Only 21% of c-store operators said that they expect lunch to provide most of their foodservice sales growth in 2020, ranking lower than both breakfast (32%) and dinner (23%), according to CSP’s 2019 Foodservice Handbook.
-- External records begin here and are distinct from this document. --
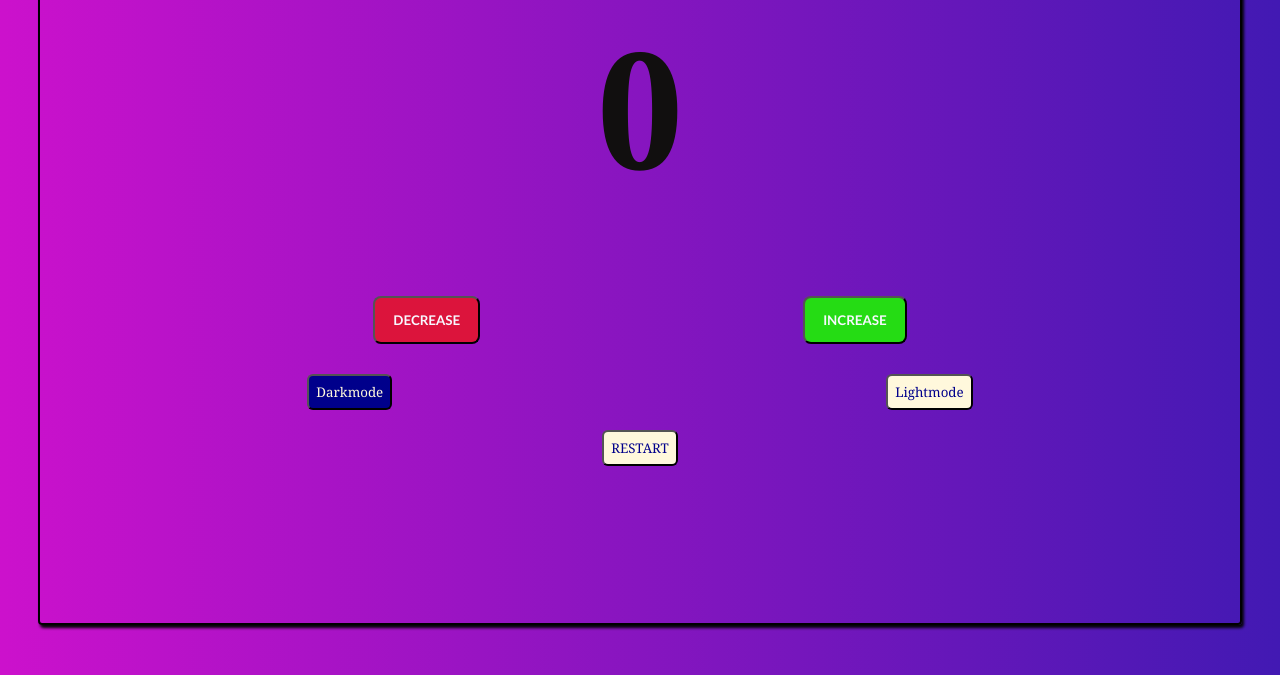
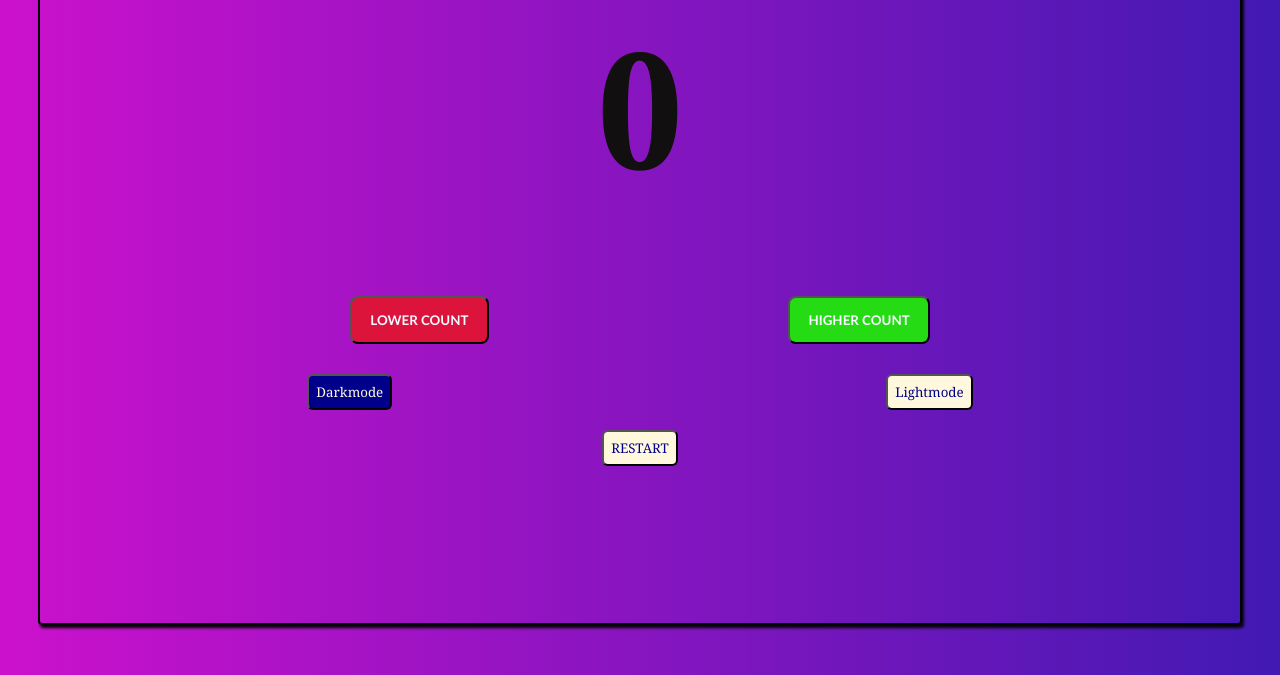
Before and after one commit to cindykandie/counter, a plain HTML site: page index.html in a window 1280 px wide. Shown: the part 125-800 px from the top of the page. Drawn offline with Linux system fonts and the light colour scheme.

Commit message:
Update index.html

```diff
--- a/index.html
+++ b/index.html
@@ -15,8 +15,8 @@
     <div class="output-section">0</div>
 
     <div class="controls">
-        <button onclick="Reducer()" class="decrease">DECREASE</button>
-        <button onclick="Increaser()"  class="increase">INCREASE</button>
+        <button onclick="Reducer()" class="decrease">LOWER COUNT</button>
+        <button onclick="Increaser()"  class="increase">HIGHER COUNT</button>
     </div>
     <div class="modes">
         <button onclick="darkMode()"class="dark">Darkmode</button>
```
And lunch also trails most other dayparts among consumers: Forty-three percent choose a c-store for a lunchtime foodservice purchase at least once per month, which is a smaller share than afternoon snacking (44%) and breakfast (51%), according to the 2019 Retail Foodservice Consumer Trend Report by CSP’s sister research firm, Technomic, Chicago.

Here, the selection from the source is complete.